After being in labor for 12 hours, Shawanna was transported Newport Hospital. There, she was promptly shackled to her bed. This inhumane practice is not uncommon across the country.
Shawanna’s experience was traumatic. Court documents say being shackled caused her “extreme mental anguish and pain, permanent hip injury, torn stomach muscles, and an umbilical hernia requiring surgical repair.”
These injuries, along with chronic hip pain as a result of the shackles, have life-long consequences. Shawanna has trouble playing with her children, has trouble sitting, standing and laying down on her left side for extended periods of time, and has been advised to not have any more children.
Because of good behavior, Shawanna was released after serving one year and three months.
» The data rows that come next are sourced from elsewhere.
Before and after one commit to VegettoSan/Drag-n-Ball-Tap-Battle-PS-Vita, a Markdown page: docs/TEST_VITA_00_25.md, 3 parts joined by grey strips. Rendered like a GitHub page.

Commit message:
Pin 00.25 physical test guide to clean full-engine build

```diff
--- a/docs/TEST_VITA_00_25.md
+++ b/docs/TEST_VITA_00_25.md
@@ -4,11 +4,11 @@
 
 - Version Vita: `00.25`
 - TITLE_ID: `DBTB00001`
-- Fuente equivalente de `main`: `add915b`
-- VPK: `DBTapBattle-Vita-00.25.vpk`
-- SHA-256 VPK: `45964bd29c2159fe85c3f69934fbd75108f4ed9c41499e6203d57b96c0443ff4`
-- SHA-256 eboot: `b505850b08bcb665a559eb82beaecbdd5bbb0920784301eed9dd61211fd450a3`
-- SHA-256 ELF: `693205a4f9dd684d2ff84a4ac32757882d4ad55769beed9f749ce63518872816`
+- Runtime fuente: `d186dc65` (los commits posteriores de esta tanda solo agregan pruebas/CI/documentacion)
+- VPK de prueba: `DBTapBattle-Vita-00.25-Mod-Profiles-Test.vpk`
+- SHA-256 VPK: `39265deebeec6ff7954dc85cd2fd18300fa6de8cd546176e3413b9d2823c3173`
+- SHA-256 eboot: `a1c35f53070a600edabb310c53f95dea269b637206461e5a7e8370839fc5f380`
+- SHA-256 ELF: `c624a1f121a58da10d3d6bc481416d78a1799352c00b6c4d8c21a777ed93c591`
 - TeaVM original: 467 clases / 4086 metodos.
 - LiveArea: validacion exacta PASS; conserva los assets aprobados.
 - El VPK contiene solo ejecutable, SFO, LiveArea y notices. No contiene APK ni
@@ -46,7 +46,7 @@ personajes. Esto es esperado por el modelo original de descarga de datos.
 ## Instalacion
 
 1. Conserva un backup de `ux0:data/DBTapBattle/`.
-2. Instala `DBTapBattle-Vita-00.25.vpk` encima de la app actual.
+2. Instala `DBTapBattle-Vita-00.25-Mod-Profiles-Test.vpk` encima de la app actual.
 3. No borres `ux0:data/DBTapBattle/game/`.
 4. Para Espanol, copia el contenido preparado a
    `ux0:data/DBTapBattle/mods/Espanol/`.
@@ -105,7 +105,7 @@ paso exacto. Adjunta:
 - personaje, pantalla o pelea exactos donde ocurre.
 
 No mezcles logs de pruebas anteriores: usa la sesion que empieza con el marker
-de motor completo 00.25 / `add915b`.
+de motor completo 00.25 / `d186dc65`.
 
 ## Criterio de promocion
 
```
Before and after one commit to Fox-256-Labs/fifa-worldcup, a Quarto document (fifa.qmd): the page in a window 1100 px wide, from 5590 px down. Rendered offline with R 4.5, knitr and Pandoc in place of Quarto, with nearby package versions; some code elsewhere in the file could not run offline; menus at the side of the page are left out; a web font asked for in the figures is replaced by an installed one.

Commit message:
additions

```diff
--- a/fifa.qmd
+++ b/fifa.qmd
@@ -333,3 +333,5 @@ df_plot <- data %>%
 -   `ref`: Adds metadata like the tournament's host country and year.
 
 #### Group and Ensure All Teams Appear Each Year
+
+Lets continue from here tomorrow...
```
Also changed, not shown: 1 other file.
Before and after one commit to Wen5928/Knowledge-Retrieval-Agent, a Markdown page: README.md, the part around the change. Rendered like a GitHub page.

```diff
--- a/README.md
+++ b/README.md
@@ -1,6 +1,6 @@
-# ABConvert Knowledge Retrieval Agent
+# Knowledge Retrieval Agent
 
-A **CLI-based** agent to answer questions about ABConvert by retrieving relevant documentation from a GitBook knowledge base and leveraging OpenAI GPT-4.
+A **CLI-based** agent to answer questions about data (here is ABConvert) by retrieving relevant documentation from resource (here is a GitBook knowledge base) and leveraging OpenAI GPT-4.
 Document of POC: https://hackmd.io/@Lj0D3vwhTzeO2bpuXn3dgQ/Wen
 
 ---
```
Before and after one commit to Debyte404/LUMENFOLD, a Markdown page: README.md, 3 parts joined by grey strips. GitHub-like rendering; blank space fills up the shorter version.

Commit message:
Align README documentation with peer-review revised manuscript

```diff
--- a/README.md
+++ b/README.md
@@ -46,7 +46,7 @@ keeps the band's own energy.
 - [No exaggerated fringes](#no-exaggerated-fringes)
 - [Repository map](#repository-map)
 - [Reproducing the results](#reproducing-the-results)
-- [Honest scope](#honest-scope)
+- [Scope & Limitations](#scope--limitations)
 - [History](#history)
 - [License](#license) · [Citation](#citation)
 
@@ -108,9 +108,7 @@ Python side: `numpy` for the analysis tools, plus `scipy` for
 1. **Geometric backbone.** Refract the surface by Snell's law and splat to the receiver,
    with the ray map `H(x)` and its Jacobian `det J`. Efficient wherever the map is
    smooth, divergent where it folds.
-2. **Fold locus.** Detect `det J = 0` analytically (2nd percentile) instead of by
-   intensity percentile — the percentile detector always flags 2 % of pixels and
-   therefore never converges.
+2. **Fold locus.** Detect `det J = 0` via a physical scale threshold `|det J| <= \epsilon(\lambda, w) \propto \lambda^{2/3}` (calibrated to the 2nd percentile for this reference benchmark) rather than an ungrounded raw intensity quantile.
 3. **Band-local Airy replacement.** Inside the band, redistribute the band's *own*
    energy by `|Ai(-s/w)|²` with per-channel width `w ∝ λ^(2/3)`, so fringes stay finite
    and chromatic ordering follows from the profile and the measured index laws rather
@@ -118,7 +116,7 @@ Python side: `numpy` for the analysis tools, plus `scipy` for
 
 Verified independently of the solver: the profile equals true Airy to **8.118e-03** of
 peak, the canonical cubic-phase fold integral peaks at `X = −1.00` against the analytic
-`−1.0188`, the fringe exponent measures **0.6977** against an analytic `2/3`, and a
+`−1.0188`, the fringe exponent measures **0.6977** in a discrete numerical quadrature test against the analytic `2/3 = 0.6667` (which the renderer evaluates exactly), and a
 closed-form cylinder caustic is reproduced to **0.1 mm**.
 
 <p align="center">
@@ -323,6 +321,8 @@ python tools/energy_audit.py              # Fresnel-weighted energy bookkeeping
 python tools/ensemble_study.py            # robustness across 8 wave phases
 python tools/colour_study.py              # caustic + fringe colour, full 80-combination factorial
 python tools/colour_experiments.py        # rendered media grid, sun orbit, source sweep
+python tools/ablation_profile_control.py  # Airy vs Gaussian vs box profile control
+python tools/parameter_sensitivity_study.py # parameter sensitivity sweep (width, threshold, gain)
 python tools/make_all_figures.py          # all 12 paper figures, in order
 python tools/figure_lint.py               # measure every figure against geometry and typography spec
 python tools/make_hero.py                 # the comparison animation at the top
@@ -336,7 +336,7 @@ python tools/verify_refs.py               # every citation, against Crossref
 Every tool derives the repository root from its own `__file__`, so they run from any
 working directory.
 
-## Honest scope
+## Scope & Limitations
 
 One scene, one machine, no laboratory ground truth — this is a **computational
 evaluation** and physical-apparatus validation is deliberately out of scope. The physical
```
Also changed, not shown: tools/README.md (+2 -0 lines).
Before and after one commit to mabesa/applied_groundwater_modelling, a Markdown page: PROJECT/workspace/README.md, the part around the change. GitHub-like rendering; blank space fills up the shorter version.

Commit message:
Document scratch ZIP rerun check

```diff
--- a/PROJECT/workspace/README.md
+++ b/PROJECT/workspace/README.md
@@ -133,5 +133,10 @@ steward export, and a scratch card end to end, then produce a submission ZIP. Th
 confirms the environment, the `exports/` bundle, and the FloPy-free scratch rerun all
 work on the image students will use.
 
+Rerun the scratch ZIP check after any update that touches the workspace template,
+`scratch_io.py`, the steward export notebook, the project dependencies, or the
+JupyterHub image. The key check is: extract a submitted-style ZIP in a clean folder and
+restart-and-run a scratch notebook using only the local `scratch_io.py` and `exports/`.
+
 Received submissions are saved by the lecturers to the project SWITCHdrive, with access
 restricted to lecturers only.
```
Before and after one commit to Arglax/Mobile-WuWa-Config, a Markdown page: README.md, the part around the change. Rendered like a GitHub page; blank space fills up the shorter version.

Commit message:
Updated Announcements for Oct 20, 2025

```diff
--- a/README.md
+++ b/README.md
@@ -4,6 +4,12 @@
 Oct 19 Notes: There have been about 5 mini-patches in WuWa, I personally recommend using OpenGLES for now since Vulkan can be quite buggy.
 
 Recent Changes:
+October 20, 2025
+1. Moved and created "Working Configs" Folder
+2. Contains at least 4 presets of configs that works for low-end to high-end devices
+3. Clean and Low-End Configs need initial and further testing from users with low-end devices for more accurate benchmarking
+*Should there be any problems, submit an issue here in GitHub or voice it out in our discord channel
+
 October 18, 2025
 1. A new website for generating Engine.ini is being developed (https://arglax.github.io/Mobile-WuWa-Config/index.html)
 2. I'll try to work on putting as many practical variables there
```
Instead of completely closing the book on this chapter of her life, she filed a federal civil rights lawsuit in 2004 against the Arkansas Department of Corrections over how she was treated.
Not only did she want to use her second chance to fight back on behalf of herself, she also wanted to fight for other woman who would or could be subject to the same maltreatment.
Ultimately, the court decided Shawanna had failed to prove the policy was unconstitutional.
But she didn’t give up. The American Civil Liberties Union helped her petition the circuit court, which overturned the previous decision in 2009. The court found shackling Shawanna while pregnant violated her Eight Amendment protections from “cruel or unusual punishment.”
With her second chance, Shawanna was able to change the standard for prison policy, concerning the treatment of pregnant women.
“Second chances allow a person to be productive in society and be good citizens,” Shawanna said, “a chance to be a great parent and become involved in community action to continue to make a difference in the lives of others.”
Society is still learning about second chances
Shawanna has now been out of prison for 16 years — “without even a speeding ticket,” she said. But she is still facing barriers, unable to make full use of her second chance.
Even though 74 percent of managers and 84 percent of HR professionals nationwide said they were willing or open to hiring individuals with a criminal record, many employers have not embraced second-chance hiring practices.
“I have worked so hard to redeem myself in society. But the choices I made 16 years ago have had a lasting effect on my life. It has limited my goals and aspirations of the person that I could be,” she said. “However, I am going to continue to push forward to help others succeed and advocate for prison reform.”